The statement is pretty clear and straight forward. No argument made by
here in support of his assertion – he makes this statement as if it is a self-evident truth, one I happen to agree with and that most people would have a hard time arguing against. Honesty, after all, is a value and virtue that we still hold aloft in principal if not in practice. Cicero
To me though, that our culture still does praise the virtues of honesty seems a bit hypocritical. We live in the age of persuasion, after all, when the ability to manipulate opinion, coerce agreement, ‘win friends and influence people’, and make a hard sale seem to be qualities that we praise above the more ‘traditional’ virtues.
I’d go so far as to say that dishonesty is the more valued attribute in our day and age, provided you can be profitably dishonest and not get caught. We still love to hang the dishonest villain out to dry if they get themselves caught, but while they are raking in profits or basking in the limelight, we praise that kind of ambition and drive.
By Cicero’s standard there’s an awful lot of undignified behavior today, just as there was in his time, but also like in Cicero’s time, we are the only species on the face of the planet that can consciously aspire to refute dishonesty, to stand apart from the kind of win-at-all-costs and avoid-responsibility mentality that makes it possible to rationalize dishonesty as a legitimate choice of action.

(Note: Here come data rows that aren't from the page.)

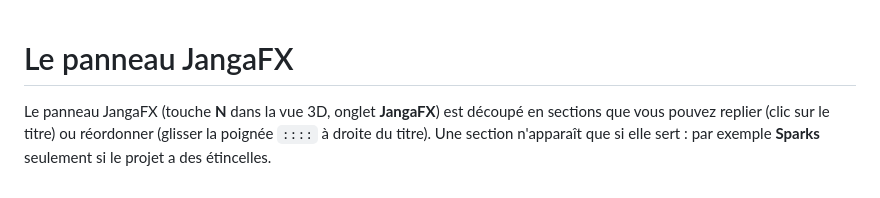
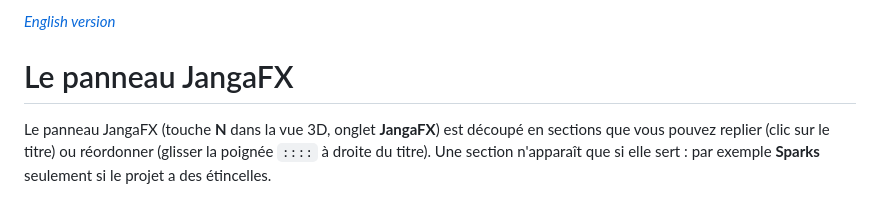
Before and after one commit to ThomasDM40-dev/jangafx-bridge-releases, a Markdown page: docs/panneau.md, the part around the change. Rendered like a GitHub page.

Commit message:
docs: 0.18.1

```diff
--- a/docs/panneau.md
+++ b/docs/panneau.md
@@ -1,3 +1,5 @@
+*[English version](en/panneau.md)*
+
 # Le panneau JangaFX
 
 Le panneau JangaFX (touche **N** dans la vue 3D, onglet **JangaFX**) est découpé en sections que vous pouvez
```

Honesty pays the kind of dividends that dishonest dealings can never provide: honest and humble pride, a sense of honor and the aspiration of nobility of character. Old fashioned concepts perhaps, but the kind that can still apply in a modern and changing world if we make the choice to prioritize them. What kind of world would we be able to make for ourselves if enough people chose honesty and dignity, not as replacements for profitability and success, but as the measure of them?